Ryan Walsh, CEO and Founder
Ryan Walsh, CEO and FounderFeb 19, 2019
To promote or source for that next sales leadership position?

It’s a decision that’s made very often in sales organizations, especially those experiencing growth.  It’s also a critical decision to get right, as the stakes of hiring leadership are so very high.

While every situation has to be evaluated independently, both from the team and the individual perspective, there are best practices to follow when considering moving an individual contributor (presumably a high performing individual contributor) sales professional into a management role.

In this blog post we’ll walk through four points to consider when thinking about whether to promote that top employee to a leadership position. A decision that could have huge implications on the company for the foreseeable future.

  1. Do they truly want to do it?  Does the individual contributor have a strong desire to advance their career into management?  It’s not a safe assumption to just think that someone who’s doing very well in a role automatically wants to step up and run a team.  This is especially true in sales. This person will likely make more money in their current role as a top individual contributor as compared to their role managing the team.  Have you had this specific conversation with them? Have they independently reached out requesting to talk about a career path in management?
  2. Is their success formula clearly understood and documented?  When evaluating this person as a potential manager, do you have the confidence that the are very sound in terms of their personal process and philosophy of success?  Can they clearly articulate WHY they are a top performer? What you are getting at here is to understand if there’s a repeatable formula for success that they have developed (or inherited) that has led to their success, and can they clearly articulate it?
  3. Is their success formula repeatable across the team?  Once you understand this individual’s process, you need to know if this process only works because of the individual, or will it scale across all the other team members?  For example is there something specific about their territory, their accounts, that has led to success? Are they doing a set of activities (like 150 cold calls/day) that other reps will simply struggle to adapt.  It’s your job as the manager / hiring manager to understand the scalability of the success criteria.
  4. Can they lead?  Ok the last question is probably the most difficult  If you are comfortable that the success formula is clear and it can scale, the final question relates to whether the other team members (who may have even recently been peers!) are willing and open to following this process.  In other words, does he or she have the capability to convince others that this is the right process and effectively train them to follow that process (can they lead and will others follow)?

At the end of the day the decision of whether to move a top individual contributor into a management role should be judged by the delta of the gain across the team vs. the loss of the manager’s former productivity as a rep.

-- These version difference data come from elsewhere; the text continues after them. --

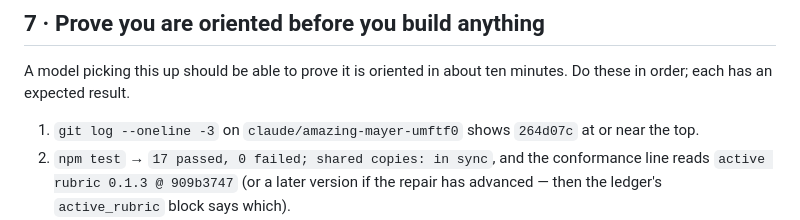
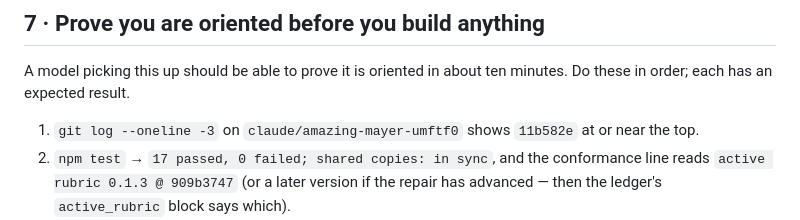
Before and after one commit to briangerstner23/prospect-grading, a Markdown page: docs/HANDOFF-2026-09-17.md, the part around the change. Rendered like a GitHub page.

Commit message:
Handoff: the orientation check names the commit it ships in
Co-Authored-By: Claude Fable 5.1 <noreply@anthropic.com>
Claude-Session: https://claude.ai/code/session_017nekxgV7y4jhoaHW7tkvcG

```diff
--- a/docs/HANDOFF-2026-09-17.md
+++ b/docs/HANDOFF-2026-09-17.md
@@ -149,7 +149,7 @@ in §10 still carry the original wording.
 A model picking this up should be able to prove it is oriented in about ten minutes. Do these
 in order; each has an expected result.
 
-1. `git log --oneline -3` on `claude/amazing-mayer-umftf0` shows `264d07c` at or near the top.
+1. `git log --oneline -3` on `claude/amazing-mayer-umftf0` shows `11b582e` at or near the top.
 2. `npm test` → `17 passed, 0 failed; shared copies: in sync`, and the conformance line reads
    `active rubric 0.1.3 @ 909b3747` (or a later version if the repair has advanced — then the
    ledger's `active_rubric` block says which).
```
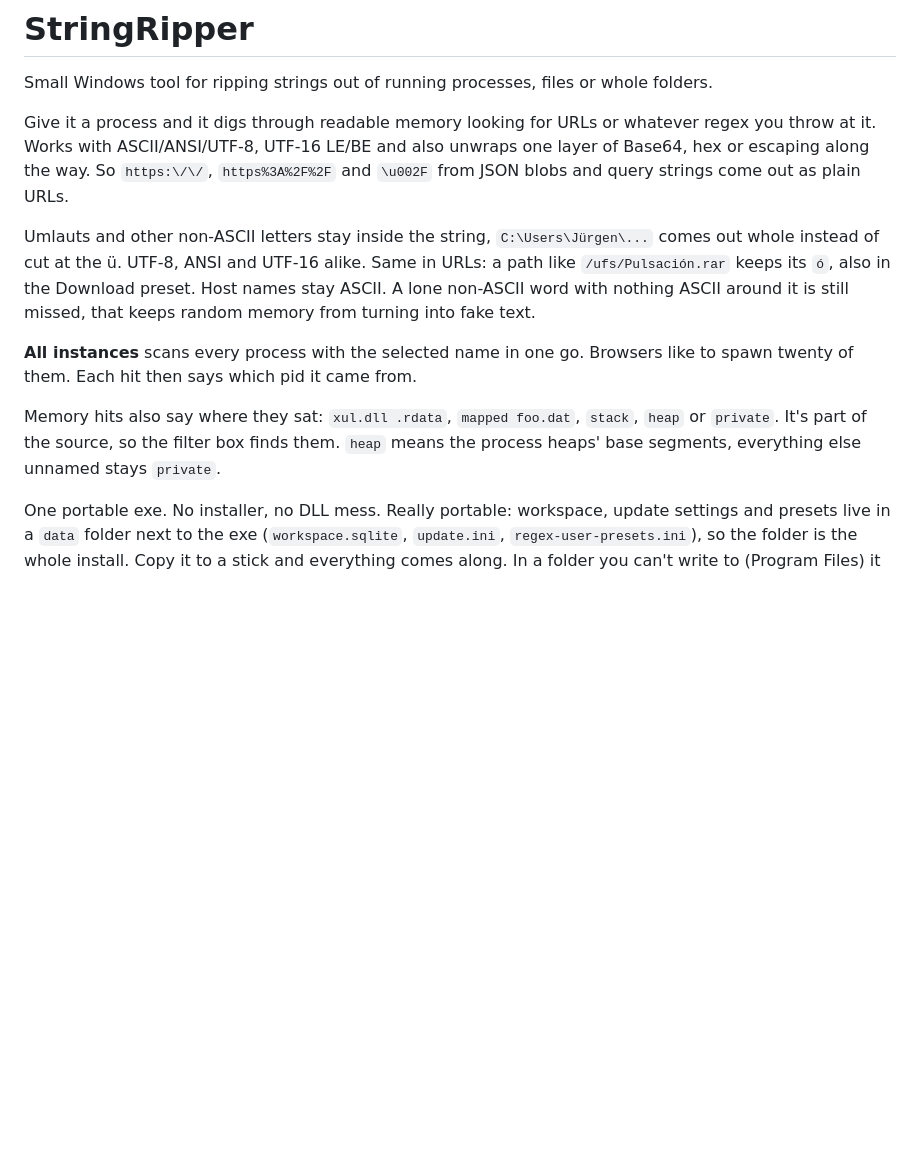
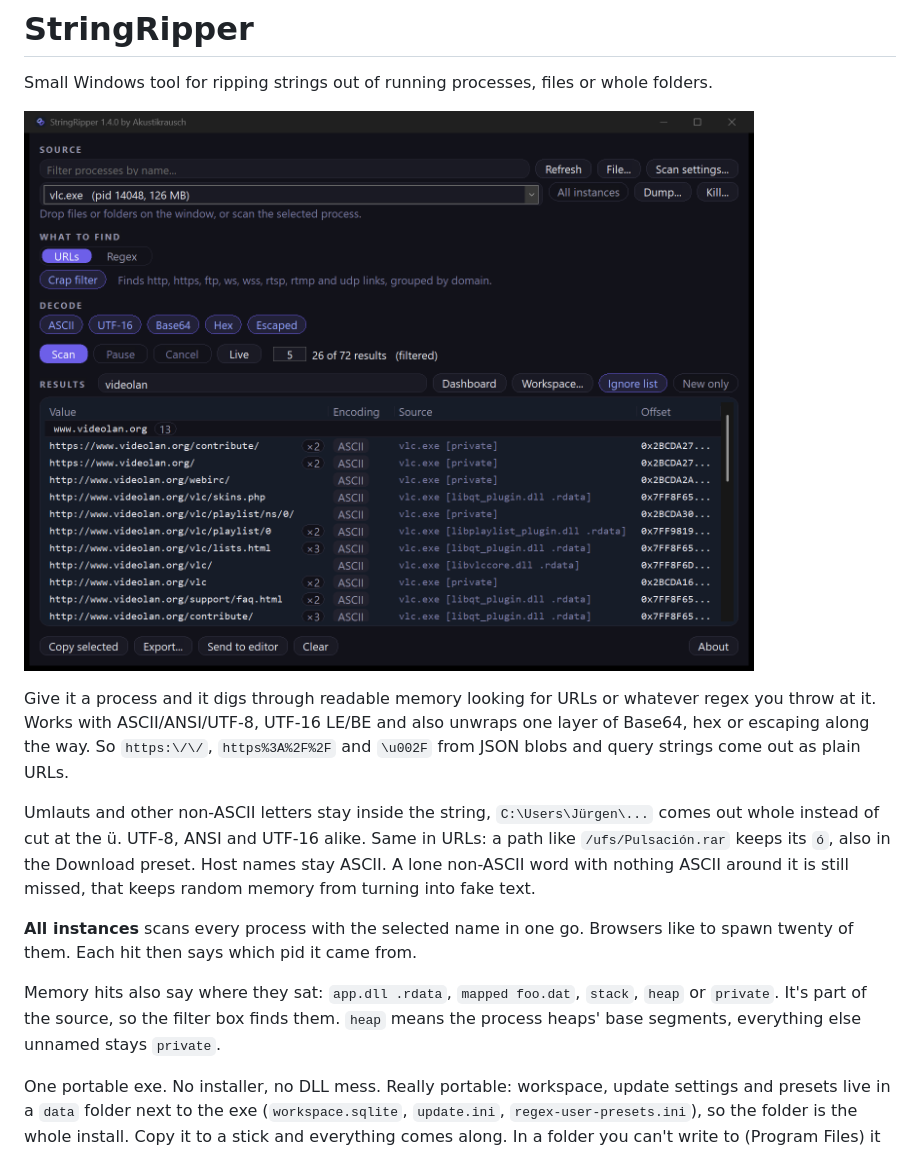
Before and after one commit to akustikrausch/StringRipper, a Markdown page: README.md, the part around one of its changes. GitHub-like rendering; pictures changed too: docs/img/process-scan.png (added); blank space fills up the shorter version.

```diff
--- a/README.md
+++ b/README.md
@@ -1,6 +1,8 @@
 # StringRipper
 
 Small Windows tool for ripping strings out of running processes, files or whole folders.
+
+![A running process scanned for URLs, each hit with the module and section it sat in](docs/img/process-scan.png)
 
 Give it a process and it digs through readable memory looking for URLs or whatever regex you throw at it. Works with ASCII/ANSI/UTF-8, UTF-16 LE/BE and also unwraps one layer of Base64, hex or escaping along the way. So `https:\/\/`, `https%3A%2F%2F` and `\u002F` from JSON blobs and query strings come out as plain URLs.
 
@@ -8,7 +10,7 @@ Umlauts and other non-ASCII letters stay inside the string, `C:\Users\Jürgen\..
 
 **All instances** scans every process with the selected name in one go. Browsers like to spawn twenty of them. Each hit then says which pid it came from.
 
-Memory hits also say where they sat: `xul.dll .rdata`, `mapped foo.dat`, `stack`, `heap` or `private`. It's part of the source, so the filter box finds them. `heap` means the process heaps' base segments, everything else unnamed stays `private`.
+Memory hits also say where they sat: `app.dll .rdata`, `mapped foo.dat`, `stack`, `heap` or `private`. It's part of the source, so the filter box finds them. `heap` means the process heaps' base segments, everything else unnamed stays `private`.
 
 One portable exe. No installer, no DLL mess. Really portable: workspace, update settings and presets live in a `data` folder next to the exe (`workspace.sqlite`, `update.ini`, `regex-user-presets.ini`), so the folder is the whole install. Copy it to a stick and everything comes along. In a folder you can't write to (Program Files) it uses `%LOCALAPPDATA%\StringRipper\data`, About tells you which. Older layouts move in on first start: the 1.3.0 files next to the exe and a dropped-in `regex-user-presets.ini` go into `data`, 1.2.x app data is copied once.
 
```
Also changed, not shown: other parts of README.md (+8 -1 lines), docs/img/decoders.png (added), docs/img/inspector.png (added), docs/img/regex.png (added).
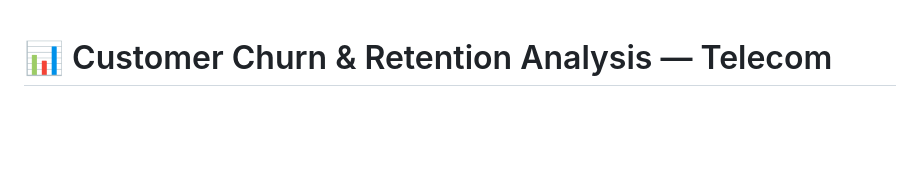
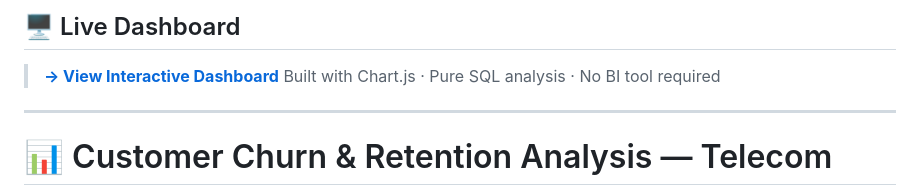
Before and after one commit to KarisFang/customer-churn-retention-analysis, a Markdown page: README.md, the part around the change. Drawn GitHub-style; blank space fills up the shorter version.

Commit message:
Add live dashboard link to README

```diff
--- a/README.md
+++ b/README.md
@@ -1,3 +1,10 @@
+## 🖥️ Live Dashboard
+
+> **[→ View Interactive Dashboard](https://karisfang.github.io/customer-churn-retention-analysis/dashboard/index.html)**
+> Built with Chart.js · Pure SQL analysis · No BI tool required
+
+---
+
 # 📊 Customer Churn & Retention Analysis — Telecom
 
 > A beginner-level product analytics project using **pure SQL** to analyse churn drivers, segment customers by risk, and surface data-driven retention recommendations for a fictional telecom business.
```
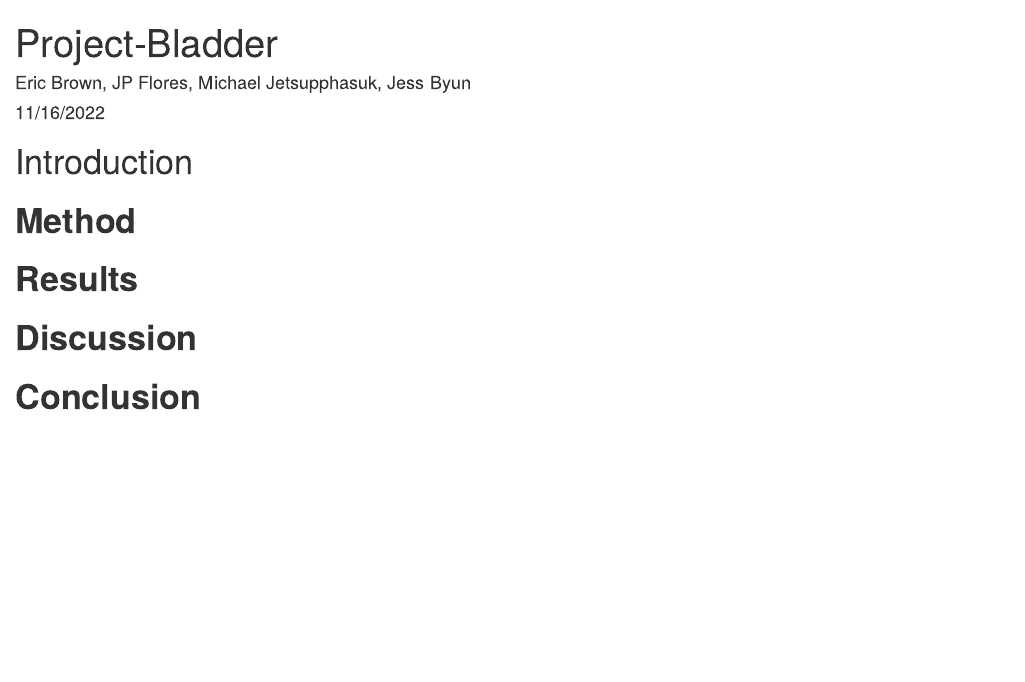
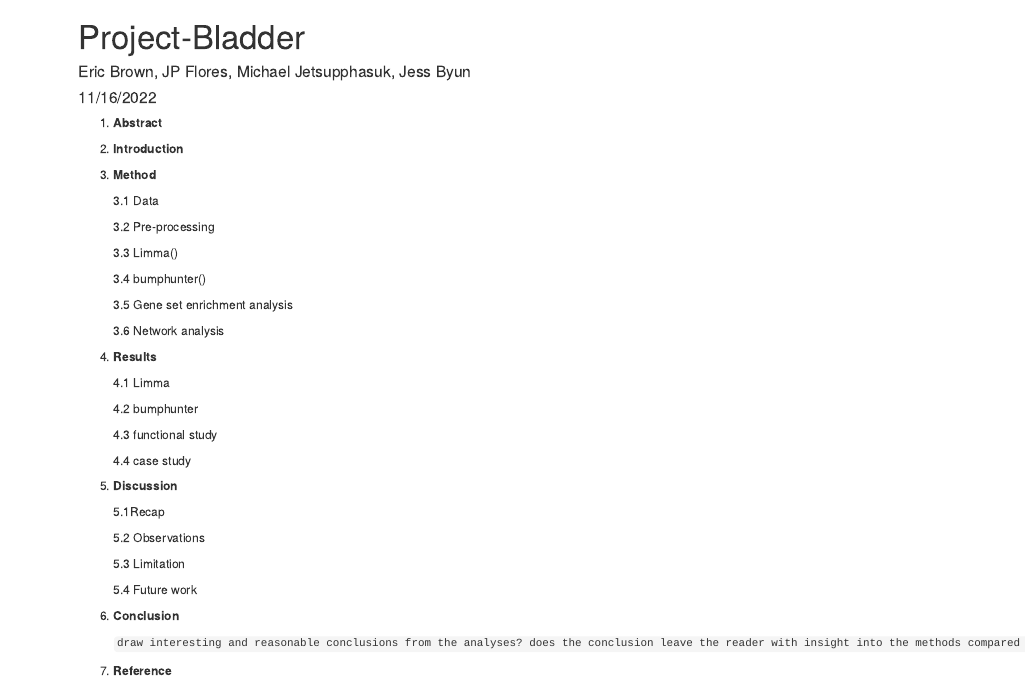
Before and after one commit to seyoun209/Comp_Bio_784_FinalProject, an R Markdown document (Final_report.Rmd): the page in a window 1100 px wide, from its top. Rendered offline with R 4.5, knitr and Pandoc, with nearby package versions.

Commit message:
overview of final report

```diff
--- a/Final_report.Rmd
+++ b/Final_report.Rmd
@@ -10,12 +10,46 @@ editor_options:
     wrap: 72
 ---
 
-# Introduction
+1.  **Abstract**
 
-# **Method**
+2.  **Introduction**
 
-# **Results**
+3.  **Method**
 
-# **Discussion**
+    3.1 Data
 
-# **Conclusion**
+    3.2 Pre-processing
+
+    3.3 Limma()
+
+    3.4 bumphunter()
+
+    3.5 Gene set enrichment analysis
+
+    3.6 Network analysis
+
+4.  **Results**
+
+    4.1 Limma
+
+    4.2 bumphunter
+
+    4.3 functional study
+
+    4.4 case study
+
+5.  **Discussion**
+
+    5.1Recap
+
+    5.2 Observations
+
+    5.3 Limitation
+
+    5.4 Future work
+
+6.  **Conclusion**
+
+    `draw interesting and reasonable conclusions from the analyses? does the conclusion leave the reader with insight into the methods compared / evaluated`
+
+7.  **Reference**
```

And remember, even though a demonstrated history of selling successfully has to be shown by a sales manager, it doesn’t mean they had to be #1 on the team.  The top reps don’t always necessarily make the best managers!

Anonymously rate a company to get full access to RepVue's sales org data
  • Salary & compensation data
  • % Team to achieve quota
  • Product market fit scores
  • Leadership scores
Explore Companies

Want to join the RepVue community?

RepVue is the world's leading sales org ratings platform. Take 2 minutes to anonymously rate your current or former sales organization to get free access to all our data!